Collected data entries:
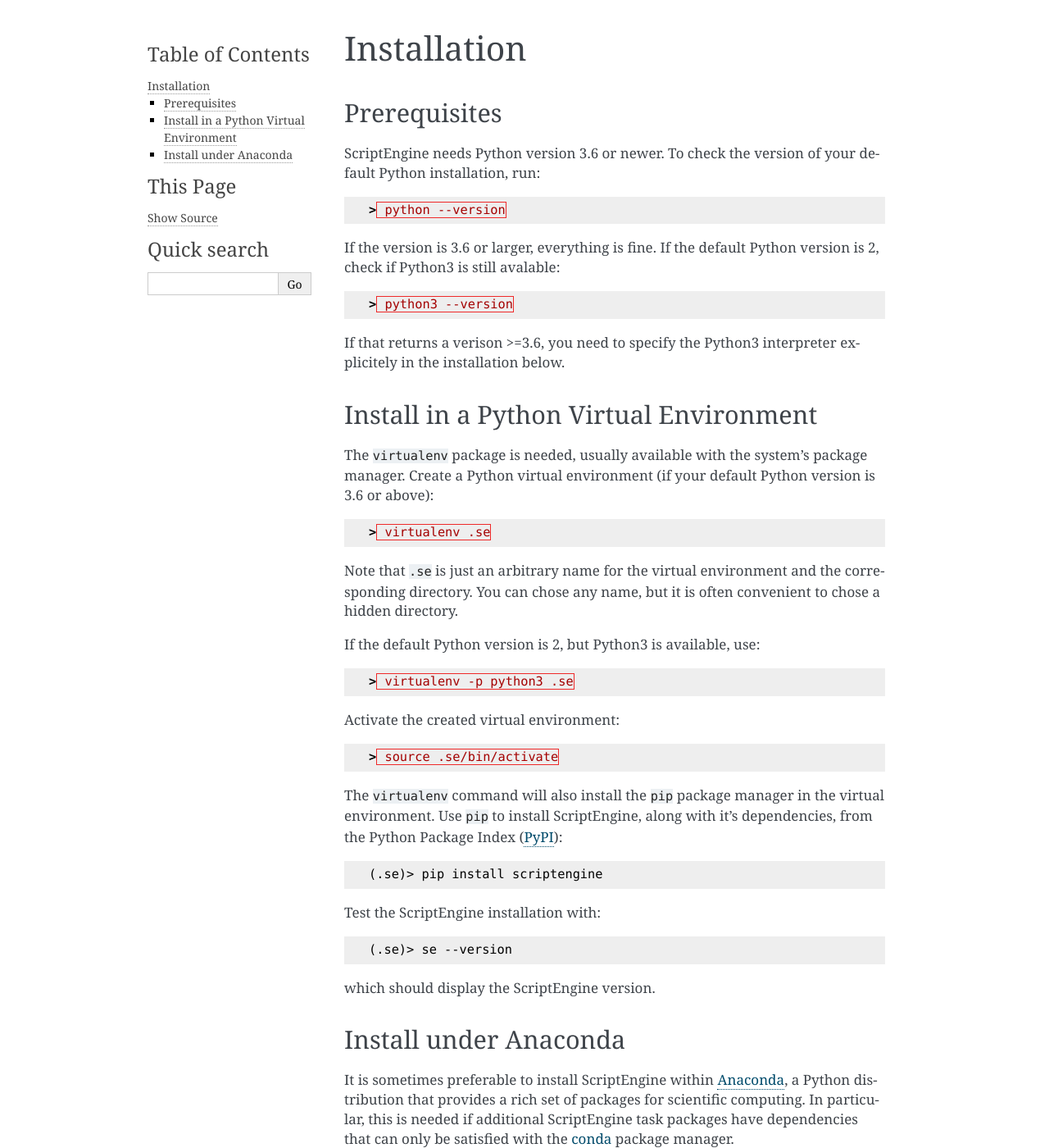
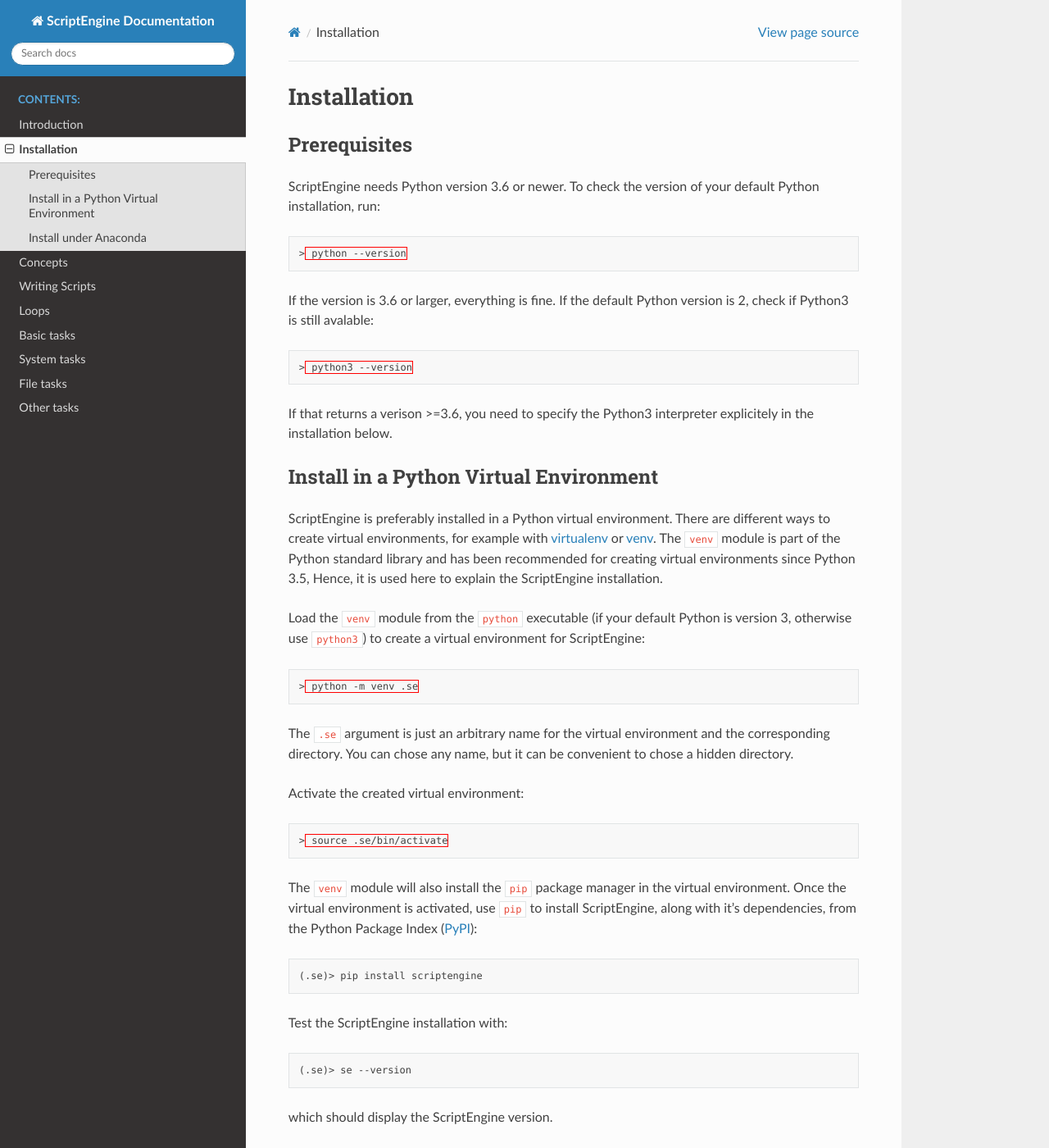
Before and after one commit to uwefladrich/scriptengine, a Sphinx documentation site: the page built from docs/sphinx/installation.rst, in a window 1280 px wide and 1400 px high. Shown: the whole window at 82% size. Built offline with Sphinx 7.4.7 and the Read the Docs theme 2.0.0, drawn with Linux system fonts in a browser that asks for light colours; pages that are not in the unit, such as notebooks, are missing from menus; some of the changed text lies outside the part shown.

Commit message:
Update documentation
- switch theme to sphinx_rtd
- small fix in YAML primer
- switch from virtualenv to venv in installation

```diff
--- a/docs/sphinx/conf.py
+++ b/docs/sphinx/conf.py
@@ -13,6 +13,7 @@
 # import os
 # import sys
 # sys.path.insert(0, os.path.abspath('.'))
+import sphinx_rtd_theme
 
 
 # -- Project information -----------------------------------------------------
@@ -22,7 +23,7 @@
 author = 'Uwe Fladrich'
 
 # The full version, including alpha/beta/rc tags
-release = '0.3.1'
+release = '0.6.0'
 
 
 # -- General configuration ---------------------------------------------------
@@ -31,6 +32,7 @@
 # extensions coming with Sphinx (named 'sphinx.ext.*') or your custom
 # ones.
 extensions = [
+    "sphinx_rtd_theme",
 ]
 
 # Add any paths that contain templates here, relative to this directory.
@@ -52,7 +54,7 @@
 # The theme to use for HTML and HTML Help pages.  See the documentation for
 # a list of builtin themes.
 #
-html_theme = 'alabaster'
+html_theme = 'sphinx_rtd_theme'
 
 # Add any paths that contain custom static files (such as style sheets) here,
 # relative to this directory. They are copied after the builtin static files,
--- a/docs/sphinx/installation.rst
+++ b/docs/sphinx/installation.rst
@@ -9,7 +9,8 @@
 
     > python --version
 
-If the version is 3.6 or larger, everything is fine. If the default Python version is 2, check if Python3 is still avalable::
+If the version is 3.6 or larger, everything is fine. If the default Python
+version is 2, check if Python3 is still avalable::
 
     > python3 --version
 
@@ -20,27 +21,30 @@
 Install in a Python Virtual Environment
 ---------------------------------------
 
-The ``virtualenv`` package is needed, usually available with the system's
-package manager. Create a Python virtual environment (if your default Python
-version is 3.6 or above)::
+ScriptEngine is preferably installed in a Python virtual environment. There are
+different ways to create virtual environments, for example with virtualenv_ or
+venv_. The ``venv`` module is part of the Python standard library and has been
+recommended for creating virtual environments since Python 3.5, Hence, it is
+used here to explain the ScriptEngine installation.
 
-    > virtualenv .se
+Load the ``venv`` module from the ``python`` executable (if your default Python
+is version 3, otherwise use ``python3``) to create a virtual environment for
+ScriptEngine::
 
-Note that ``.se`` is just an arbitrary name for the virtual environment and the
-corresponding directory. You can chose any name, but it is often convenient to
-chose a hidden directory.
+    > python -m venv .se
 
-If the default Python version is 2, but Python3 is available, use::
-
-    > virtualenv -p python3 .se
+The ``.se`` argument is just an arbitrary name for the virtual environment and
+the corresponding directory. You can chose any name, but it can be convenient
+to chose a hidden directory.
 
 Activate the created virtual environment::
 
     > source .se/bin/activate
 
-The ``virtualenv`` command will also install the ``pip`` package manager in the
-virtual environment. Use ``pip`` to install ScriptEngine, along with it's
-dependencies, from the Python Package Index (PyPI_)::
+The ``venv`` module will also install the ``pip`` package manager in the
+virtual environment. Once the virtual environment is activated, use ``pip`` to
+install ScriptEngine, along with it's dependencies, from the Python Package
+Index (PyPI_)::
 
     (.se)> pip install scriptengine
 
@@ -82,3 +86,5 @@
 .. _PyPI: https://pypi.org
 .. _Anaconda: https://anaconda.com
 .. _conda: https://conda.io
+.. _venv: https://docs.python.org/3/library/venv.html
+.. _virtualenv: https://virtualenv.pypa.io/en/latest
```
Also changed, not shown: docs/sphinx/concepts.rst (+6 -5 lines).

YOUR GOAL:
Repeat the entries word for word and skip the pictures.

ANSWER:
Before and after one commit to uwefladrich/scriptengine, a Sphinx documentation site: the page built from docs/sphinx/installation.rst, in a window 1280 px wide and 1400 px high. Shown: the whole window at 82% size. Built offline with Sphinx 7.4.7 and the Read the Docs theme 2.0.0, drawn with Linux system fonts in a browser that asks for light colours; pages that are not in the unit, such as notebooks, are missing from menus; some of the changed text lies outside the part shown.

Commit message:
Update documentation
- switch theme to sphinx_rtd
- small fix in YAML primer
- switch from virtualenv to venv in installation

```diff
--- a/docs/sphinx/conf.py
+++ b/docs/sphinx/conf.py
@@ -13,6 +13,7 @@
 # import os
 # import sys
 # sys.path.insert(0, os.path.abspath('.'))
+import sphinx_rtd_theme
 
 
 # -- Project information -----------------------------------------------------
@@ -22,7 +23,7 @@
 author = 'Uwe Fladrich'
 
 # The full version, including alpha/beta/rc tags
-release = '0.3.1'
+release = '0.6.0'
 
 
 # -- General configuration ---------------------------------------------------
@@ -31,6 +32,7 @@
 # extensions coming with Sphinx (named 'sphinx.ext.*') or your custom
 # ones.
 extensions = [
+    "sphinx_rtd_theme",
 ]
 
 # Add any paths that contain templates here, relative to this directory.
@@ -52,7 +54,7 @@
 # The theme to use for HTML and HTML Help pages.  See the documentation for
 # a list of builtin themes.
 #
-html_theme = 'alabaster'
+html_theme = 'sphinx_rtd_theme'
 
 # Add any paths that contain custom static files (such as style sheets) here,
 # relative to this directory. They are copied after the builtin static files,
--- a/docs/sphinx/installation.rst
+++ b/docs/sphinx/installation.rst
@@ -9,7 +9,8 @@
 
     > python --version
 
-If the version is 3.6 or larger, everything is fine. If the default Python version is 2, check if Python3 is still avalable::
+If the version is 3.6 or larger, everything is fine. If the default Python
+version is 2, check if Python3 is still avalable::
 
     > python3 --version
 
@@ -20,27 +21,30 @@
 Install in a Python Virtual Environment
 ---------------------------------------
 
-The ``virtualenv`` package is needed, usually available with the system's
-package manager. Create a Python virtual environment (if your default Python
-version is 3.6 or above)::
+ScriptEngine is preferably installed in a Python virtual environment. There are
+different ways to create virtual environments, for example with virtualenv_ or
+venv_. The ``venv`` module is part of the Python standard library and has been
+recommended for creating virtual environments since Python 3.5, Hence, it is
+used here to explain the ScriptEngine installation.
 
-    > virtualenv .se
+Load the ``venv`` module from the ``python`` executable (if your default Python
+is version 3, otherwise use ``python3``) to create a virtual environment for
+ScriptEngine::
 
-Note that ``.se`` is just an arbitrary name for the virtual environment and the
-corresponding directory. You can chose any name, but it is often convenient to
-chose a hidden directory.
+    > python -m venv .se
 
-If the default Python version is 2, but Python3 is available, use::
-
-    > virtualenv -p python3 .se
+The ``.se`` argument is just an arbitrary name for the virtual environment and
+the corresponding directory. You can chose any name, but it can be convenient
+to chose a hidden directory.
 
 Activate the created virtual environment::
 
     > source .se/bin/activate
 
-The ``virtualenv`` command will also install the ``pip`` package manager in the
-virtual environment. Use ``pip`` to install ScriptEngine, along with it's
-dependencies, from the Python Package Index (PyPI_)::
+The ``venv`` module will also install the ``pip`` package manager in the
+virtual environment. Once the virtual environment is activated, use ``pip`` to
+install ScriptEngine, along with it's dependencies, from the Python Package
+Index (PyPI_)::
 
     (.se)> pip install scriptengine
 
@@ -82,3 +86,5 @@
 .. _PyPI: https://pypi.org
 .. _Anaconda: https://anaconda.com
 .. _conda: https://conda.io
+.. _venv: https://docs.python.org/3/library/venv.html
+.. _virtualenv: https://virtualenv.pypa.io/en/latest
```
Also changed, not shown: docs/sphinx/concepts.rst (+6 -5 lines).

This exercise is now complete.